Interestingly this r̤ (ड़) is  present phonemically in some languages (Western Hindi, Sindhi, Bengali etc.) that lack ḷ (ळ) and absent from some (Marathi, Gujarati) that possess ḷ (ळ).

In Odia which has ḷ (ळ) , voiced retroflex stops ḍ (ड) and ḍh (ढ) have allophones ṛ (ड़) and ṛh (ढ़). These flap allophones occur intervocalically and word finally.
I am not sure why r̤ (ड़) is orthographically preserved in language name ଓଡ଼ିଆ, even though I hear oḍia (ओडिया) in the audio link. Interestingly in the state emblem of Odisha, the word ଓଡ଼ିଶା or̥ishā is transliterated in Devanagari as ओडिशा oḍishā.

ṛ (ड़ ) is sub phonemic in Marathi, Gujarati, Eastern Hindi, Bhojpuri, Maithili, Kumauni, Kashmiri etc.) and is on the verge of merging with r (र) in Maithili. ṛ (ड़ ) is absent from Assamese, East & North Bengali dialects, and is remapped to r (र).

In Gujarati, it is absent in script but pronunciation is present in many words

कड़क (strong, stiff) >  kar̤ak but in writing કડક (kaḍaka); कपड़ा  (cloth) > kapr̤ā  but in writing કપડા kapḍā and so on.

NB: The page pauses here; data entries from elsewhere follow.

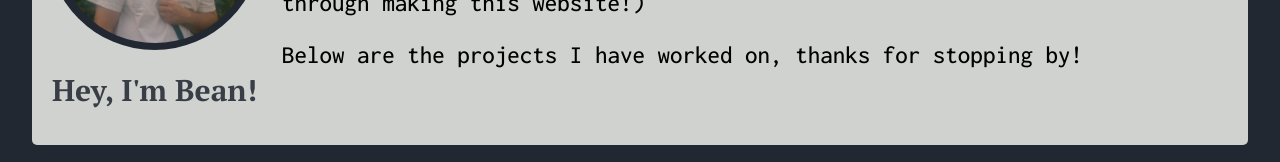
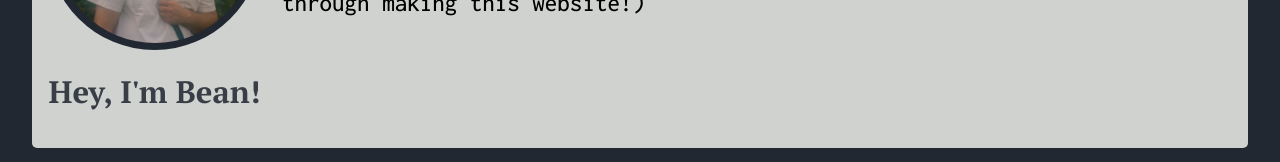
Before and after one commit to jbeans0312/jbeans-website, a React (Create React App) app: page / in a window 1280 px wide. Shown: the part 346-508 px from the top of the page. Built offline with nearby package versions, Linux system fonts and the light colour scheme.

Commit message:
changed intro card

```diff
--- a/src/components/IntroductionCard.tsx
+++ b/src/components/IntroductionCard.tsx
@@ -15,10 +15,6 @@ export function IntroductionCard(): JSX.Element {
         "(and improving my CSS skills through making this website!)\n\n"
     );
 
-    const text4 = new String(
-        "Below are the projects I have worked on, thanks for stopping by!"
-    );
-
     return (
         <div className="card">
             <div className={CardStyle.center}>
@@ -32,7 +28,6 @@ export function IntroductionCard(): JSX.Element {
                     {text1}
                     {text2}
                     {text3}
-                    {text4}
                 </Text>
             </div>
         </div>
--- a/src/components/style/IntroductionCard.module.css
+++ b/src/components/style/IntroductionCard.module.css
@@ -17,7 +17,7 @@
 .h1{
     font-family: 'PT Serif', serif;
     color: #393E46;
-    font-size: 30px;
+    font-size: 31px;
 }
 
 .center {
```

In Modern Standard Hindi Retroflex stop ḍ (ड) & Retroflex flap r̤ (ड़) is phonemic. That means they are recognized as separate phones & not as allophones. In earlier forms of Hindi, they were in complementary distribution i.e. ḍ (ड) was pronounced as r̤ (ड़) in intervocalic & final positions. This change is not so recent, it was present in times of Saint poet Tulsidas where he used /ḍ/ ड medially in निडर (niḍar = fearless). Now in Modern Standard Hindi, there are several minimal pairs which demarcate this difference –

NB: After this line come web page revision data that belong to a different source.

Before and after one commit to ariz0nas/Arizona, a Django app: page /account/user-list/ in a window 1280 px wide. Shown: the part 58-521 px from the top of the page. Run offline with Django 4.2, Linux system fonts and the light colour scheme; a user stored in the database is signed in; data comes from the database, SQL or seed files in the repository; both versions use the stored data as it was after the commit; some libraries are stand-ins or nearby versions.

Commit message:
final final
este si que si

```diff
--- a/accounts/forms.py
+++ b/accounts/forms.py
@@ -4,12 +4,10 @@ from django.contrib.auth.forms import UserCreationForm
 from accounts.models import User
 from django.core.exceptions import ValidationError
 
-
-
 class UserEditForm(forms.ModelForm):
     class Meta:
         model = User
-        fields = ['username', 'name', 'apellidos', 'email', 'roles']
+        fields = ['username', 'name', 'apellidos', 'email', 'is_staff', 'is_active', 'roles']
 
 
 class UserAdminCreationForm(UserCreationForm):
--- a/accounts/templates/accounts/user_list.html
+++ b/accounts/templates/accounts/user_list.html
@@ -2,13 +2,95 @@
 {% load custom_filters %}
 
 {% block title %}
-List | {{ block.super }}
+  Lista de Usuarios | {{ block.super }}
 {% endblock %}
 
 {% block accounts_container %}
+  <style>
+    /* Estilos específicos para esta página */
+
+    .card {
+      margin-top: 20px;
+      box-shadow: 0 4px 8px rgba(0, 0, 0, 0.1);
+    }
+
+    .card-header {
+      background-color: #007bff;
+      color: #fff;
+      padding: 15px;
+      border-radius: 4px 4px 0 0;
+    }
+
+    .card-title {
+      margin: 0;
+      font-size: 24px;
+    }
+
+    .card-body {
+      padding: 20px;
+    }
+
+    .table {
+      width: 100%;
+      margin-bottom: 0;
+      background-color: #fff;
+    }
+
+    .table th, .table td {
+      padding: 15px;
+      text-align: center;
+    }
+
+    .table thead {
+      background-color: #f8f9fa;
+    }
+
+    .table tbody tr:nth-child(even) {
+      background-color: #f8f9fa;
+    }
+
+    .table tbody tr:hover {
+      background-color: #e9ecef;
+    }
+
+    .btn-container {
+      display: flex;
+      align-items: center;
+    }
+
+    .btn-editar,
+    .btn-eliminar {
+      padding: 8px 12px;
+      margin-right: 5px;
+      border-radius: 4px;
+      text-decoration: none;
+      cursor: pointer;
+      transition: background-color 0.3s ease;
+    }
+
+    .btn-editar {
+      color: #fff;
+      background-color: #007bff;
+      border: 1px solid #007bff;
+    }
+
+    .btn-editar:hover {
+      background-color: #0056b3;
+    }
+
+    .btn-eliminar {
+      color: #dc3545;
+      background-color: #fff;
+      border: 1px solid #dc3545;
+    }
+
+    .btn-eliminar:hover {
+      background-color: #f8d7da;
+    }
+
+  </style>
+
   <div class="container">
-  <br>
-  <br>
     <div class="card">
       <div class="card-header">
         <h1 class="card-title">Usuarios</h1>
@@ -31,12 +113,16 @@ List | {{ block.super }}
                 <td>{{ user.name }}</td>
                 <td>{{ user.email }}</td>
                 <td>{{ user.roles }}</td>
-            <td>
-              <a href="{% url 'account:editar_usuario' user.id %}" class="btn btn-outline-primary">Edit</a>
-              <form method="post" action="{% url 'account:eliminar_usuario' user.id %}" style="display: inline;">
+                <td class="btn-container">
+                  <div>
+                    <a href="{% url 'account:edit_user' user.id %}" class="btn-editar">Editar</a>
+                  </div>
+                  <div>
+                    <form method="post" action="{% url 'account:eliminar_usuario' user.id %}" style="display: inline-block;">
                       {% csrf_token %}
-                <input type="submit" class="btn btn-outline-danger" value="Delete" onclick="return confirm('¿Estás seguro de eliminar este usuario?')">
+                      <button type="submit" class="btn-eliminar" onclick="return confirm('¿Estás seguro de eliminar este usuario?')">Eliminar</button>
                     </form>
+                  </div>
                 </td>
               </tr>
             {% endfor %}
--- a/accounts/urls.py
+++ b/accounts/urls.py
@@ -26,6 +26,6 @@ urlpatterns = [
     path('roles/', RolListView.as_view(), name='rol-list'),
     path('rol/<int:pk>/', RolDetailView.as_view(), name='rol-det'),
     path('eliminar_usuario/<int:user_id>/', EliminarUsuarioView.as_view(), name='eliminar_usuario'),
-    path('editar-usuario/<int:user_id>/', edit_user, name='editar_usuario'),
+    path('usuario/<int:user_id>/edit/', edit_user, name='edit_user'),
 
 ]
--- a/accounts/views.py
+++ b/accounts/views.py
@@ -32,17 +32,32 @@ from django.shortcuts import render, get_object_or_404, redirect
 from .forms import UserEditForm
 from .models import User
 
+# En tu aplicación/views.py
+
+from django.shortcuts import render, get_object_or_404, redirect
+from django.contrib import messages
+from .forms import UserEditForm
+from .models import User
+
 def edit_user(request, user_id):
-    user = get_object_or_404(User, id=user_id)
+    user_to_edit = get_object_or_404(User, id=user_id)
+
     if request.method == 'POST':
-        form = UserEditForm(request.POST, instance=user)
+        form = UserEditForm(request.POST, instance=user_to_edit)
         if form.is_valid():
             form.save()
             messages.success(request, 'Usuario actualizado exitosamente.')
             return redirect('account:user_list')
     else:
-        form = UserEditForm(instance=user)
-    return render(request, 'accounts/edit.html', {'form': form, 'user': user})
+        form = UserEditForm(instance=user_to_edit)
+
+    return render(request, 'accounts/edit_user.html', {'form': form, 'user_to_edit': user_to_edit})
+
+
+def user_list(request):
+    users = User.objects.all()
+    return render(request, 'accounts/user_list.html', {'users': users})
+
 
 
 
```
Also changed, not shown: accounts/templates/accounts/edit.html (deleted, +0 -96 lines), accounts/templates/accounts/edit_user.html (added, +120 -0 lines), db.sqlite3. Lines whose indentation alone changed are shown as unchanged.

पेड (english paid) ‍X पेड़ peṛ (tree)

रोड (road) X रोड़ा roṛā (stone)

More examples in रेडियो, मोड, मोड़ reḍiyo, moḍ, mor̤

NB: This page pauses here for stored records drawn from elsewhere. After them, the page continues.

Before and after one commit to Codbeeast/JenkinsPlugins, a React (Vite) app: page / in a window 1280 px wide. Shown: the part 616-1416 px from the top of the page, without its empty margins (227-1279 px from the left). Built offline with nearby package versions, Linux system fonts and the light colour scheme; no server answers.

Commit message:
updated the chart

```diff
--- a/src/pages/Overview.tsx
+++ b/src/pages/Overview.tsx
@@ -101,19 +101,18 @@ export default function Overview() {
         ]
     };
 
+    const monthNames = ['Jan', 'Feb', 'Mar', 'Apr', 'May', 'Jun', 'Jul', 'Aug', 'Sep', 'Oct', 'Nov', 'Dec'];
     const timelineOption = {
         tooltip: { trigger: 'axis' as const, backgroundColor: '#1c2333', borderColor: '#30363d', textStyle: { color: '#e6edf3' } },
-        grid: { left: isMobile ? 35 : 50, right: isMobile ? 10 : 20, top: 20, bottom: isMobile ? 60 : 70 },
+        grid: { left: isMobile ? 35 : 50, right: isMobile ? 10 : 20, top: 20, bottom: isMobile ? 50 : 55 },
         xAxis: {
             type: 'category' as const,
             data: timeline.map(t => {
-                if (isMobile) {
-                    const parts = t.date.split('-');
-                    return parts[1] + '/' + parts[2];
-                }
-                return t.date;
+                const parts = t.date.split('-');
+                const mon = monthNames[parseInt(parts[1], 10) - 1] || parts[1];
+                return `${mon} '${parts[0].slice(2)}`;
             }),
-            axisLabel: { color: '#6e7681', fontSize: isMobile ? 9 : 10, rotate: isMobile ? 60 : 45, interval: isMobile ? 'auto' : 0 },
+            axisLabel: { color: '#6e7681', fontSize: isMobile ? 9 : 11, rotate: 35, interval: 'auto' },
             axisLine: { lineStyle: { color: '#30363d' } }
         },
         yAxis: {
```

To add to it, this Retroflex stop ḍ (ड) & Retroflex flap r̤ (ड़) distinction is more evident in urban Hindi (मानक हिन्दी) rather than rural Hindi (ग्रामीण हिन्दी). It would be considered an error if somebody writes or pronounces पेड़ा or घोड़ा as पेडा or घोडा [pēṛā or ghōṛā as pēḍā or ghōḍā]; & रेडियो  as रेड़ियो.

In Indian English, this Retroflex flap r̤ (ड़) is often mapped to an R as evident in words like Baroda (< बड़ौदा), Marwari (मारवाड़ी), Arora (अरोड़ा), Chopra (चोपड़ा), Burari (बुराड़ी) etc., although ṭ (ट) & ḍ (ड)  are always written with T and D. My assumption is, the reason why r̤ (ड़) in Indian words is often mapped to an R in romanized spellings is because of the Hunterian transliteration system (1872) of romanization which was the first officially approved system of transliteration under British administration”. Under this system, r̤ (ड़) is romanized by an r /R. India and Pakistan continue to use the same romanization system for many place names – the Hunterian System – as they used before their independence.